14. Like Family, Johnny’s Restaurant, Homewood, AL (February 2018)
A network of Greek restaurants operated by an intertwining set of families creates an undercurrent running through the dining scene of greater Birmingham, Alabama. The families came over in generational stages over the course of the 20th century, adapting their own cooking to suit Southern tastes. Today, spots like Johnny’s Restaurant and Niki’s West serve up so-called “Greek-and-three” specials, offering Mediterranean dishes like chicken souvlaki and lamb keftedes alongside fried green tomatoes and braised turnip greens.

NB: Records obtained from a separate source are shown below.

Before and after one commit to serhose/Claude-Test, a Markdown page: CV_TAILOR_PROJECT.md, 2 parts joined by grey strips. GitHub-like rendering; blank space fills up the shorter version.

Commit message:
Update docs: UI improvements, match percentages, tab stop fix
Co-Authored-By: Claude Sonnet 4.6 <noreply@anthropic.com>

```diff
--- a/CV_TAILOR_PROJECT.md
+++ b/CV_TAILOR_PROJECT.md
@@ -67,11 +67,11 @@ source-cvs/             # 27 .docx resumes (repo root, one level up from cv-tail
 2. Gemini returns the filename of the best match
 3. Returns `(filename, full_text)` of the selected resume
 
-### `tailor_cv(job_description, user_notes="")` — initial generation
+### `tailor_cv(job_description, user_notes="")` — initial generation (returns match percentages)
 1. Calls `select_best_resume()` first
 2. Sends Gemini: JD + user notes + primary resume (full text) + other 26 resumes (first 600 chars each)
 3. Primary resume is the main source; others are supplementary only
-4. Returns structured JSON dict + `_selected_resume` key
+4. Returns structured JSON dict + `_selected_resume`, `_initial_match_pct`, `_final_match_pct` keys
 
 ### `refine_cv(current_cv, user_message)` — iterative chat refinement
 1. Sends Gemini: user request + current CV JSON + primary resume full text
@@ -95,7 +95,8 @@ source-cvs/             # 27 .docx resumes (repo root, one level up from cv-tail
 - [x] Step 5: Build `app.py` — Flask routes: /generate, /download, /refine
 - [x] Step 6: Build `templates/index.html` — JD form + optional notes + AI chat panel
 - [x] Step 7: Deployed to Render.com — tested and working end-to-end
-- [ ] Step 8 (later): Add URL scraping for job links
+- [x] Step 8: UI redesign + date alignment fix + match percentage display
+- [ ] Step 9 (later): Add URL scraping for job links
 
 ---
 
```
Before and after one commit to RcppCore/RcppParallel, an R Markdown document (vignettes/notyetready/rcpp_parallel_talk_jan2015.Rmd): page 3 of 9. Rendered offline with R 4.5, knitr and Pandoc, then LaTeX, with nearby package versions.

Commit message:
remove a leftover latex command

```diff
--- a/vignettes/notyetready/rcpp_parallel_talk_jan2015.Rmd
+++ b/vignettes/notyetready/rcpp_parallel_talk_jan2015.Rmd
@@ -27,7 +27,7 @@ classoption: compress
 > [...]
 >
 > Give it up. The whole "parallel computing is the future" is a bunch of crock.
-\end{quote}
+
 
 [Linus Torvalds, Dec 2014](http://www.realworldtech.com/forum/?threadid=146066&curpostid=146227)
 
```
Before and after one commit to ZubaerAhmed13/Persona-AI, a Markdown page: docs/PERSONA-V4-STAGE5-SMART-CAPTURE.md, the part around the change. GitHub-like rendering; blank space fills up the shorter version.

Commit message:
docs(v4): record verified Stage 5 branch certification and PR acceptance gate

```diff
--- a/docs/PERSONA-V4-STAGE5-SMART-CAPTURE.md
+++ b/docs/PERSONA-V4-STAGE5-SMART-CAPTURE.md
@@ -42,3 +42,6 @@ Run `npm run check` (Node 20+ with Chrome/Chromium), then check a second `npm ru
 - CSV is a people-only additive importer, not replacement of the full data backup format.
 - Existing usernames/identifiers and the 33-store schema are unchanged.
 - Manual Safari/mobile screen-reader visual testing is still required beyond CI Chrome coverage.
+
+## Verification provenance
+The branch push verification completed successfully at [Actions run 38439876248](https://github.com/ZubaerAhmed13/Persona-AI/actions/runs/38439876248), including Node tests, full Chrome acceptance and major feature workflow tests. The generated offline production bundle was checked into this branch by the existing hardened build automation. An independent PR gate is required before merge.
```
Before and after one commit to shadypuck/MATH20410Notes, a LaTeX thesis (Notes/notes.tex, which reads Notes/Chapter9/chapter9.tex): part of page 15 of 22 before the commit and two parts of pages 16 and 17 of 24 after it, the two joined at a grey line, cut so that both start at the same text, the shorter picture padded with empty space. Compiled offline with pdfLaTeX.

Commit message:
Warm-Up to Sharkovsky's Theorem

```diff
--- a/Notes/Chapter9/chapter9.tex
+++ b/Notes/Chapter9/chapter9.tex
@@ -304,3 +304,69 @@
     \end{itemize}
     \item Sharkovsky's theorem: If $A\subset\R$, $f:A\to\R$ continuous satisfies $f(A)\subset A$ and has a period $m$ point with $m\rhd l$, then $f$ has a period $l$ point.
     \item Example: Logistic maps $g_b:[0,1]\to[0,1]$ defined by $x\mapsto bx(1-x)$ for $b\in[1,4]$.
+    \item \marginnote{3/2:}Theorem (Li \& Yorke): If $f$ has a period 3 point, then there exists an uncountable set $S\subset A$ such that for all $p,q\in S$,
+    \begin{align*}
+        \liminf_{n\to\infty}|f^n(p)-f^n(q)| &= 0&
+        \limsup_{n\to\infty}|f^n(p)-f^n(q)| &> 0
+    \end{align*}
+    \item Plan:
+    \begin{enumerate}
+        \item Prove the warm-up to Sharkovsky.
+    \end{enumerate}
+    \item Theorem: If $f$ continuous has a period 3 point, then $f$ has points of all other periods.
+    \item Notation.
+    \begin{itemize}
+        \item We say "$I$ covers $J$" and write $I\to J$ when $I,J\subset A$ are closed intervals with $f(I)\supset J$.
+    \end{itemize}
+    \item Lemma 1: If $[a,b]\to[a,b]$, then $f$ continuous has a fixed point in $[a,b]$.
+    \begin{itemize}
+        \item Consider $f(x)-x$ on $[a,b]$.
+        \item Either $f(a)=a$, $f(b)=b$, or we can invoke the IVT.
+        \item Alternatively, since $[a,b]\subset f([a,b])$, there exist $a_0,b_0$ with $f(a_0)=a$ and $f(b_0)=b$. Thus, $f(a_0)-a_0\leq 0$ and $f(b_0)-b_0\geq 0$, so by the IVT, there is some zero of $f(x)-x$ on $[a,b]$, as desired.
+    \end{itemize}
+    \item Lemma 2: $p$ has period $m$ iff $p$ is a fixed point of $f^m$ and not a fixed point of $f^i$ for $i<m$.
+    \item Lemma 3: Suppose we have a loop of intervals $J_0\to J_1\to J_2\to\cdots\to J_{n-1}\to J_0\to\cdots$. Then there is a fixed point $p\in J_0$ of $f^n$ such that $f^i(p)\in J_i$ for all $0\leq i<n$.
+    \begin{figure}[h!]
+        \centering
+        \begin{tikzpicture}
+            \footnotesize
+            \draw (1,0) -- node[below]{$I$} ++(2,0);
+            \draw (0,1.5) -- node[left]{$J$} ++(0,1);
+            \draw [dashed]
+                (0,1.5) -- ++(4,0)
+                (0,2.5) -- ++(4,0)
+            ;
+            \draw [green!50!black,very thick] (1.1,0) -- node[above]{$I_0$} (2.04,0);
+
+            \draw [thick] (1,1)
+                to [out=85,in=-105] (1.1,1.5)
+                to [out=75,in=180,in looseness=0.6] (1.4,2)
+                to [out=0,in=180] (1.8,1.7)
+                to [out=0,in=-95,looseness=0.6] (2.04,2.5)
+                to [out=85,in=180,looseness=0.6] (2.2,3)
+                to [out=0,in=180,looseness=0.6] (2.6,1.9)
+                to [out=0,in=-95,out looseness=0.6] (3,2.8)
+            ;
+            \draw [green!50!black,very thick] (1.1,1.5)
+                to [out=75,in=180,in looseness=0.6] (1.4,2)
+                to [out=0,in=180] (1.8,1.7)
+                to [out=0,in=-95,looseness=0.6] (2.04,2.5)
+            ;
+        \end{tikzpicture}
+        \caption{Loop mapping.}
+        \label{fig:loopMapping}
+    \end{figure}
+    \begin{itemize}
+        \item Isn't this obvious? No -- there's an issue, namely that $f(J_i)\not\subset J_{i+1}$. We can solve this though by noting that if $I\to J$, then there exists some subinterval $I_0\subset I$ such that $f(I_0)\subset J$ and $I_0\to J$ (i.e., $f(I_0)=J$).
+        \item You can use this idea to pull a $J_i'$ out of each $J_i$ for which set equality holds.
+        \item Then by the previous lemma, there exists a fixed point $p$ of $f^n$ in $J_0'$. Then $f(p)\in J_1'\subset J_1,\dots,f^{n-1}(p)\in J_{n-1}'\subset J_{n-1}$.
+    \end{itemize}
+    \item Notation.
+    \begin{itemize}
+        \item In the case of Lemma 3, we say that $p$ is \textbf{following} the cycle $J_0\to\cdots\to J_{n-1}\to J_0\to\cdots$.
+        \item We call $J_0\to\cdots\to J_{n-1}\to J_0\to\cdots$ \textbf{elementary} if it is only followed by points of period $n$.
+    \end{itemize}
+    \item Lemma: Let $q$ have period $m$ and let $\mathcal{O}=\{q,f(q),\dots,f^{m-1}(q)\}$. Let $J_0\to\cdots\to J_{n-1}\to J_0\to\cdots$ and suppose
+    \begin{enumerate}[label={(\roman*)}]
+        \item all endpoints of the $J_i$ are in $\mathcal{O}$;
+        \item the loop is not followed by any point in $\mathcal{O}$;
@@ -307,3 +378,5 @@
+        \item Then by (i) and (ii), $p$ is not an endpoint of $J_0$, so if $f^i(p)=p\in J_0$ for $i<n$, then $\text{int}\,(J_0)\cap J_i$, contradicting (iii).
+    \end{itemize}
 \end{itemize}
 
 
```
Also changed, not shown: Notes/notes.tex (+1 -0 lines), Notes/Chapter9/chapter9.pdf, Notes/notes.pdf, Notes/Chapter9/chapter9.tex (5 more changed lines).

We scheduled an interview with Tim Hontzas, owner and operator of Johnny’s Restaurant, named for his grandfather Johnny Hontzopolous, an immigrant restaurateur who opened his first spot back in the 1950s. We caught Hontzas at the end of a Sunday post-church lunch rush when one of his cooks no-showed, so his talking points alternated between his admiration for his grandfather’s hustle and a string of creative profanities. Abruptly, a bearded man at a table behind us shouted something towards Hontzas, who turned around and yelled, “Can I HELP you?” A hush fell over our table as we watched the man stand up and walk toward us, and when Hontzas rose to his feet, I was sure that something crazy was about to happen. I lifted my camera from my lap and fired the shutter, afraid that I was going to catch some shots of Tim catching a right hook to the jaw . . . until the man grabbed Hontzas in a big bear hug and laid a comically large smooch on his face. Tim’s cousin Teddy Hontzas, owner of Niki’s West, had come to grab a bite and give his kin a friendly ribbing.